TASK DESCRIPTION — Give the records again exactly, but drop the pictures.

DATA FOR PROCESSING —
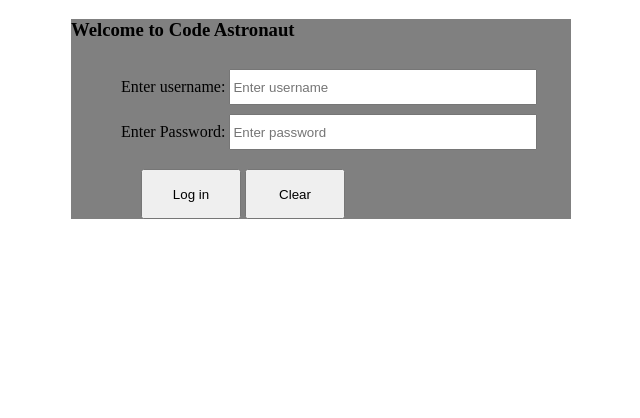
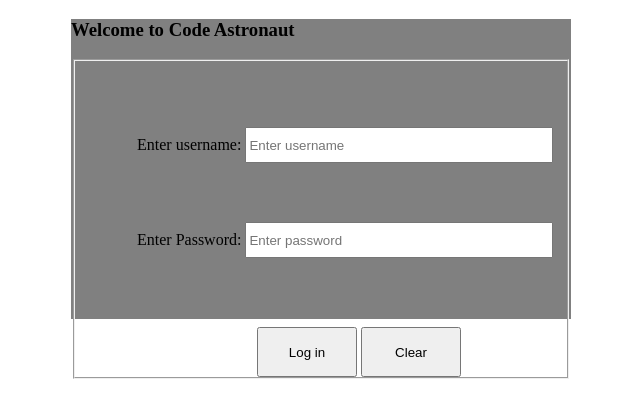
Before and after one commit to oluwatunbi/astronaut.js, a plain HTML site: page index.html in a window 1280 px wide. Shown: the whole page, without its empty margins (319-959 px from the left). Drawn offline with Linux system fonts and the light colour scheme.

Commit message:
new change

```diff
--- a/css/styles.css
+++ b/css/styles.css
@@ -10,11 +10,12 @@
 	margin-left: auto;
 <<<<<<< HEAD
  	color: #000;
- 	height: 200px;
+ 	height: 300px;
 }
 
 .form-group{
 	height: 50px;
+	margin-top: 50px;
 =======
  	color: #f00;
 
@@ -36,7 +37,7 @@
   height: 50px;
   width: 100px;
   margin-top: 10px;
-  margin-left: 20px;
+  margin-left: 120px;
 }
 
 #reset_id{
--- a/index.html
+++ b/index.html
@@ -13,6 +13,7 @@
 	<body>
 			<div class='form-holder'>
 					<h3>Welcome to Code Astronaut</h3>
+					<fieldset>
 
 					<div class='form-group'>
 					<label>Enter username: </label>
@@ -28,6 +29,7 @@
 						<input type='submit' value="Log in" onclick="return loginUser()">
 						<input type="reset" id='reset_id' value="Clear">
 					</div>
+				</fieldset>
 
 
 			</div>
```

ANSWER SECTION —
Before and after one commit to oluwatunbi/astronaut.js, a plain HTML site: page index.html in a window 1280 px wide. Shown: the whole page, without its empty margins (319-959 px from the left). Drawn offline with Linux system fonts and the light colour scheme.

Commit message:
new change

```diff
--- a/css/styles.css
+++ b/css/styles.css
@@ -10,11 +10,12 @@
 	margin-left: auto;
 <<<<<<< HEAD
  	color: #000;
- 	height: 200px;
+ 	height: 300px;
 }
 
 .form-group{
 	height: 50px;
+	margin-top: 50px;
 =======
  	color: #f00;
 
@@ -36,7 +37,7 @@
   height: 50px;
   width: 100px;
   margin-top: 10px;
-  margin-left: 20px;
+  margin-left: 120px;
 }
 
 #reset_id{
--- a/index.html
+++ b/index.html
@@ -13,6 +13,7 @@
 	<body>
 			<div class='form-holder'>
 					<h3>Welcome to Code Astronaut</h3>
+					<fieldset>
 
 					<div class='form-group'>
 					<label>Enter username: </label>
@@ -28,6 +29,7 @@
 						<input type='submit' value="Log in" onclick="return loginUser()">
 						<input type="reset" id='reset_id' value="Clear">
 					</div>
+				</fieldset>
 
 
 			</div>
```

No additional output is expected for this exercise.